Work to be completed:
Search the records for the string "offline", then copy each line where it appears.

>>>

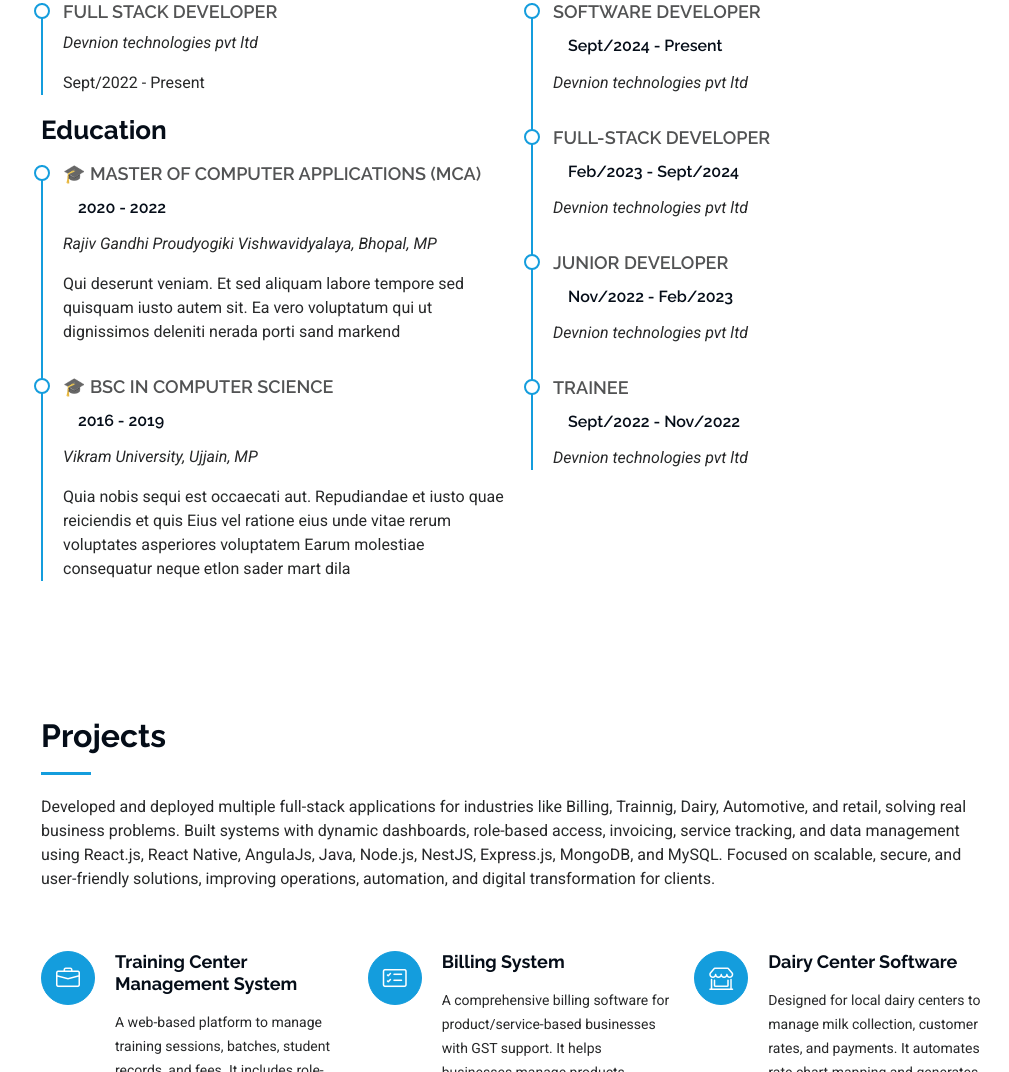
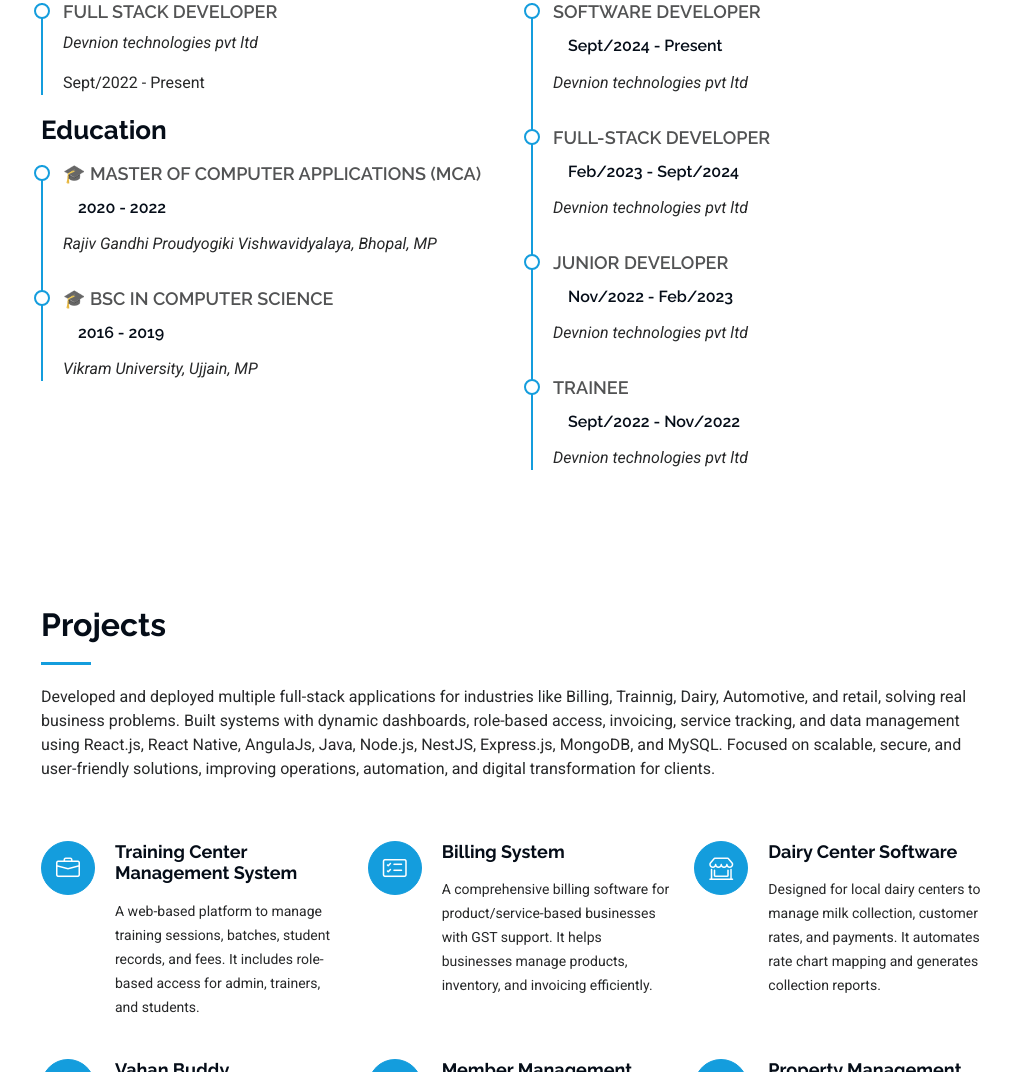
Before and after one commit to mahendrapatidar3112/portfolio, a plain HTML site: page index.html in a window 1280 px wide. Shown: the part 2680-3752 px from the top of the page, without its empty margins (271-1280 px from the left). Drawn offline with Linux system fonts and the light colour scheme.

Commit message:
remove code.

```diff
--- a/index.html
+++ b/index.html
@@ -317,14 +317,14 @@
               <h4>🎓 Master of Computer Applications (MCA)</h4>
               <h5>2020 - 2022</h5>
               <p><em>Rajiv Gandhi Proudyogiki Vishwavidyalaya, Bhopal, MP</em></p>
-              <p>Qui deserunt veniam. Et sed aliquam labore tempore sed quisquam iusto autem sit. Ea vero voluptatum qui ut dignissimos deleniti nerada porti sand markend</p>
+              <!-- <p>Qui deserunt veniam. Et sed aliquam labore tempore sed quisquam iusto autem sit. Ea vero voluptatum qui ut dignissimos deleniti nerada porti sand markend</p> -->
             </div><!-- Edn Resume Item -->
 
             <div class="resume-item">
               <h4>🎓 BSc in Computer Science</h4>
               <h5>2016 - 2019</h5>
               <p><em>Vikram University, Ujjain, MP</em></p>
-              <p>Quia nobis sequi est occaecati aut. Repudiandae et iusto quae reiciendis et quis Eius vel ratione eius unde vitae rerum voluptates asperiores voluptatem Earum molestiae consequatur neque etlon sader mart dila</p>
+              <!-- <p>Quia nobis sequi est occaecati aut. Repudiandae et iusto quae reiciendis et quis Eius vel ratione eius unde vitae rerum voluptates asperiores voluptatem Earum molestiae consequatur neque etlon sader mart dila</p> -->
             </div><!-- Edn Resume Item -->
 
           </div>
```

<<<
>>>

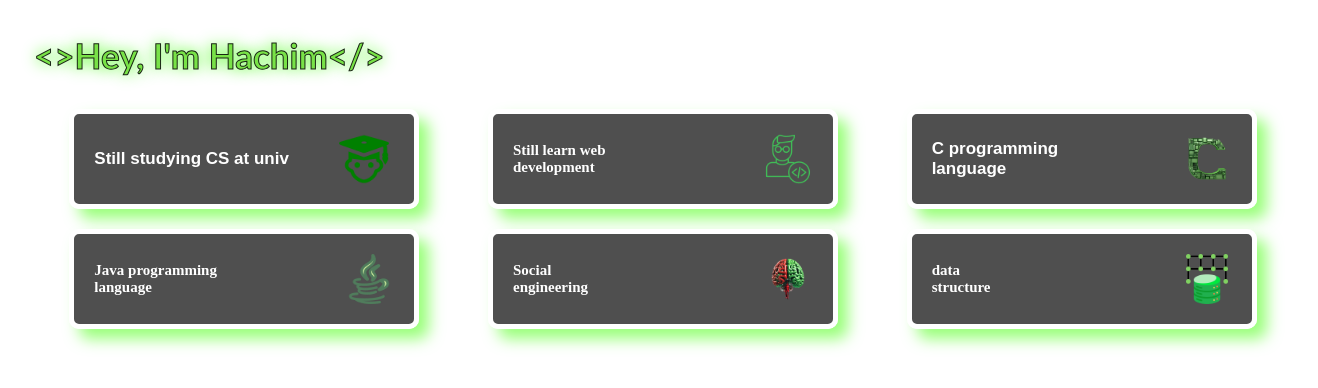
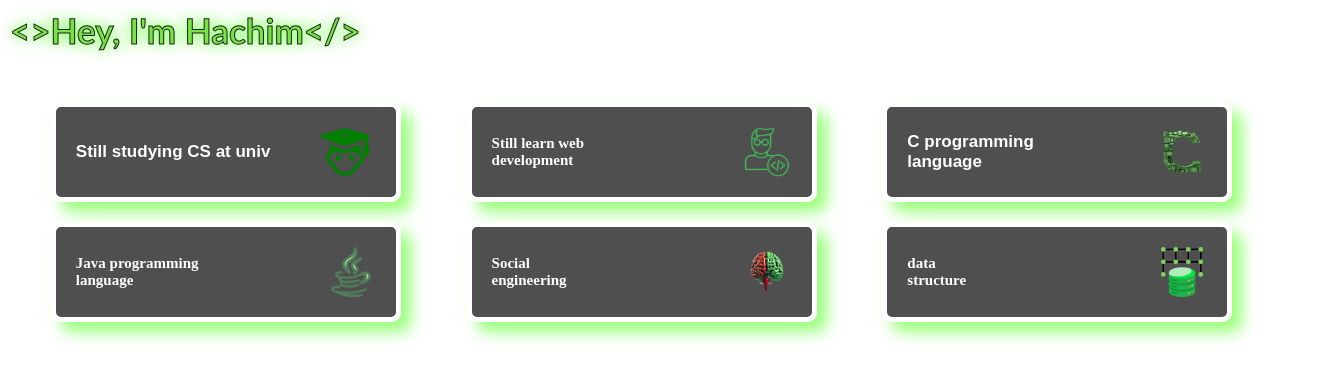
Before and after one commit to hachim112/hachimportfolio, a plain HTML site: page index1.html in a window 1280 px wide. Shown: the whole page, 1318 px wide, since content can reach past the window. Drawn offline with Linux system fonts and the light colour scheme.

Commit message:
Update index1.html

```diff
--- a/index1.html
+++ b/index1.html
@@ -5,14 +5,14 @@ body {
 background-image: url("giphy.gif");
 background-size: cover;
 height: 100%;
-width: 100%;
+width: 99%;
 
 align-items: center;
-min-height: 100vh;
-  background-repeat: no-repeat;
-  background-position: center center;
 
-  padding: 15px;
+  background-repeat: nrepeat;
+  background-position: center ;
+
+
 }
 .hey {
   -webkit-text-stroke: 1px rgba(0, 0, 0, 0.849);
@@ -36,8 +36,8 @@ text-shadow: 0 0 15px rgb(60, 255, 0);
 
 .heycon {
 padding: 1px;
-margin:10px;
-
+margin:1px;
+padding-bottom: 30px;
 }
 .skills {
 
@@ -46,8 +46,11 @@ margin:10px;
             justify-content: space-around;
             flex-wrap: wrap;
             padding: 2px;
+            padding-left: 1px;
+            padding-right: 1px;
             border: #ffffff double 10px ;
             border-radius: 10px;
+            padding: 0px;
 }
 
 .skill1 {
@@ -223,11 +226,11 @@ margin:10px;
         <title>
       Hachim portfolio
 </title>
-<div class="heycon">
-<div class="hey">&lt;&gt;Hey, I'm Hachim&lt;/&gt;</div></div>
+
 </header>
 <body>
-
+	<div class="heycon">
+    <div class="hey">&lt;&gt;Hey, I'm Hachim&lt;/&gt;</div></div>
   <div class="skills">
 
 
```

<<<

Solution to the problem:
Before and after one commit to mahendrapatidar3112/portfolio, a plain HTML site: page index.html in a window 1280 px wide. Shown: the part 2680-3752 px from the top of the page, without its empty margins (271-1280 px from the left). Drawn offline with Linux system fonts and the light colour scheme.
Before and after one commit to hachim112/hachimportfolio, a plain HTML site: page index1.html in a window 1280 px wide. Shown: the whole page, 1318 px wide, since content can reach past the window. Drawn offline with Linux system fonts and the light colour scheme.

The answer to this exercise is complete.